What is Ignatian Spirituality
This is the spiritual theory and practice of St. Ignatius of Loyola, founder of the Jesuits. I have included his prayer card nearby–read his prayer. I would say that is the best summary of Ignatian Spirituality, better than anything I could say.
Ignatius was all about surrendering of the self, and mindfulness of sin and awareness of our own human nature. We cannot be perfect, sinners such as we are. Surrendering ourselves to God helps us to imitate John the Baptist when he said, “He must increase, I must decrease”. Awareness of our human nature helps us to know, manage, and even take advantage of the ebbs and flows of our own emotional journey. It is this latter that is the focus of the 14 Rules.
The 14 Rules focus on Desolation and Consolation of the spirit. Desolation is when things are bad, when we are despondent and find it hard to stoke the flames of faith. Consolation is just the opposite, when times are good and we are excited and excitable and over-commit ourselves. Both bear their own risks! Ignatius says, in times of Desolation, we must not make any major decision nor change our daily habits. This sounds like no small task, but for anyone who has struggled to get out of bed after being dealt a hard emotional blow, it should resonate. Sometimes just doing the same thing as yesterday takes a tremendous effort, and is a victory. Likewise, avoiding making major decisions while in a poor state of mind is a good way to avoid disappointment and frustration. This is just good life advice, in the same spirit of “don’t make decisions on an empty stomach” or the advice to “sleep on it”. In times of Consolation, we must not let ourselves get overexcited, but rather remind ourselves of our desolation and how challenging it was to get by when our spiritual fire was low. This has the benefit of tempering our excitement, and helping us to remain cool and level heads while going about our day, remembering that it is the grace of God that keeps us going.
Surrender the Self
The first pillar I mentioned above, however, was surrendering the self to God. Ignatius wrote The Spiritual Exercises in order to instruct and form Jesuits under his care. The theme, if I may draw one, is that we cannot do anything on our own. God is the source of our strength, and the goal of our efforts. We must actively seek to destroy at the root any tendencies to sin which impede our ability to grow in holiness. Surrendering the Self, or trying to do so, has the benefit of contenting ourselves with our daily struggles, going about our day in obedience, patience, and humility. Even for laypeople, it is easy to get caught up in worldly things that distract us from God. Looking past those things help us to remember what is truly important.
This is just a brief primer on Ignatian Spirituality, but it is something I have been excited about recently and I am sure I will return to it. It has helped me tremendously–to make it through Lent, to accept the struggles in my workplace, and to call to mind that I cannot fight sin but with the help of God.
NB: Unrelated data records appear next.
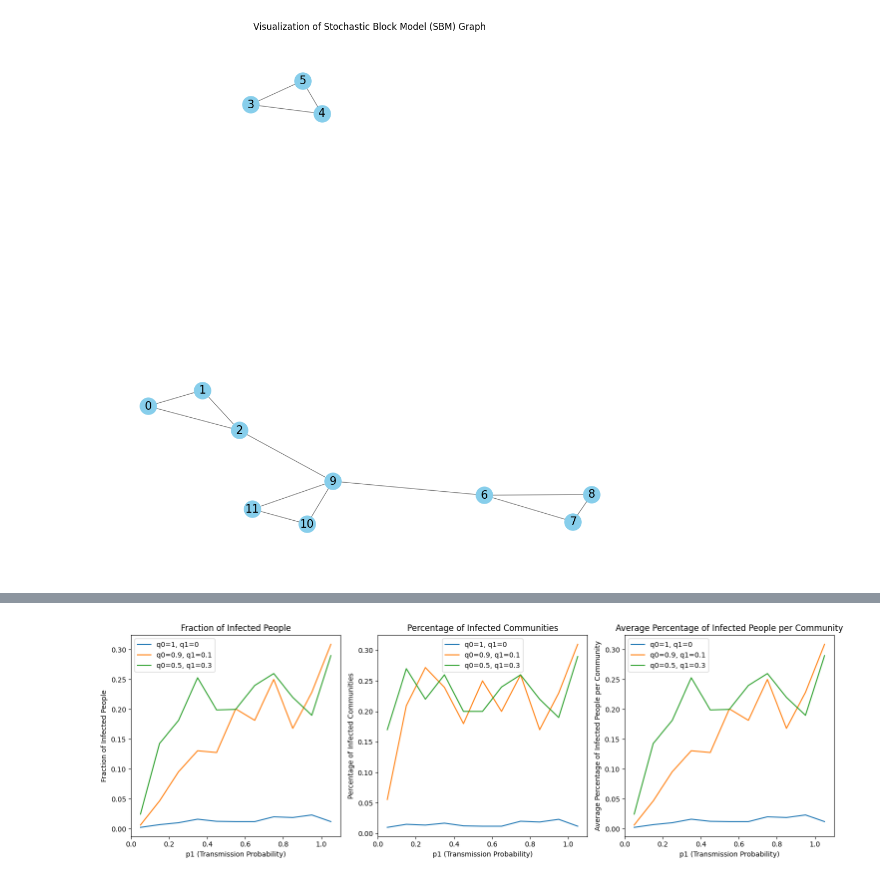
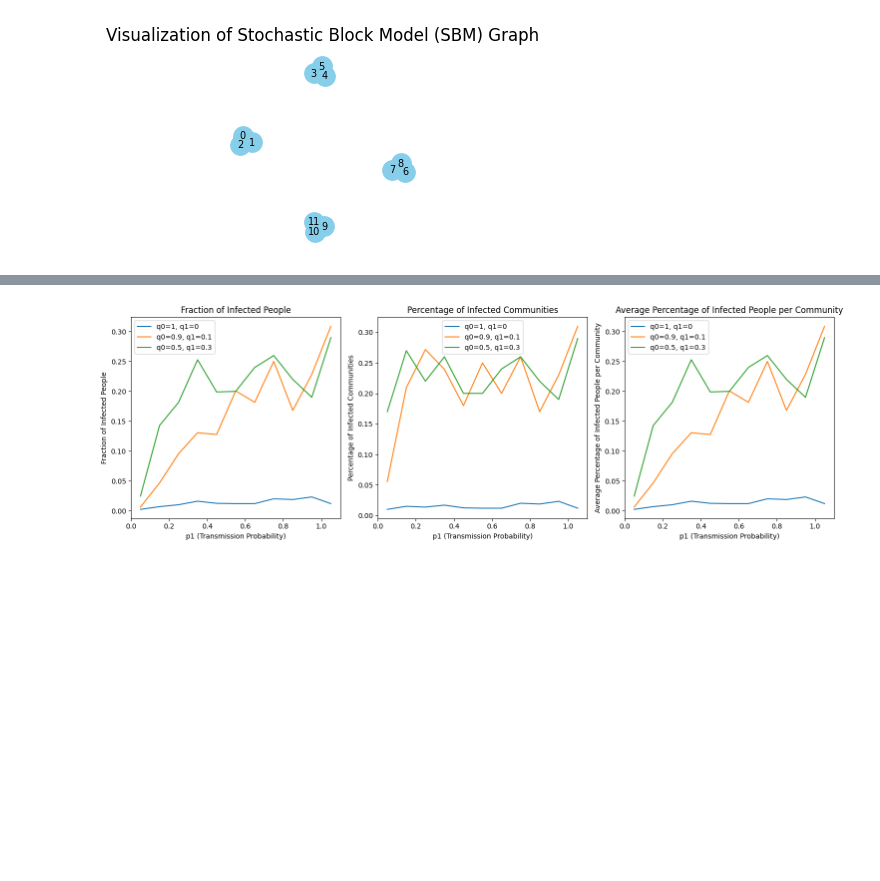
Before and after one commit to utk7arsh/Adaptive-testing-for-infection-spread, a Jupyter notebook: ECE134Project.ipynb, the cells around one changed output, grey strips where cells are left out. Saved outputs shown, nothing was run; the diff lists cells and outputs as text; code cells hidden in the pictures; blank space fills up the shorter version.

```diff
--- a/ECE134Project.ipynb
+++ b/ECE134Project.ipynb
@@ -12,12 +12,12 @@ from sbm import *
 # %%
 # SBM Testing
 # from sbm import *
 
 N = 12  # Total number of nodes
 M = 4    # Number of communities
 q0 = 1 # Intra-community connection probability
-q1 = 0.05 # Inter-community connection probability
+q1 = 0.01 # Inter-community connection probability
 G = SBM(N, M, q0, q1)
 visualize_graph(G)
 # %% [output]
-[figure, old version]
+[figure, new version]
```
Also changed, not shown: parts of 10 cells of this notebook, 1 other file.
Have you heard of Ignatian spirituality? What Saints inspire you?
Hat tip to Caralyn over at Beauty Beyond Bones for writing some blogging tips and inspiring me to shake some of my mental dust loose. Thank you Caralyn!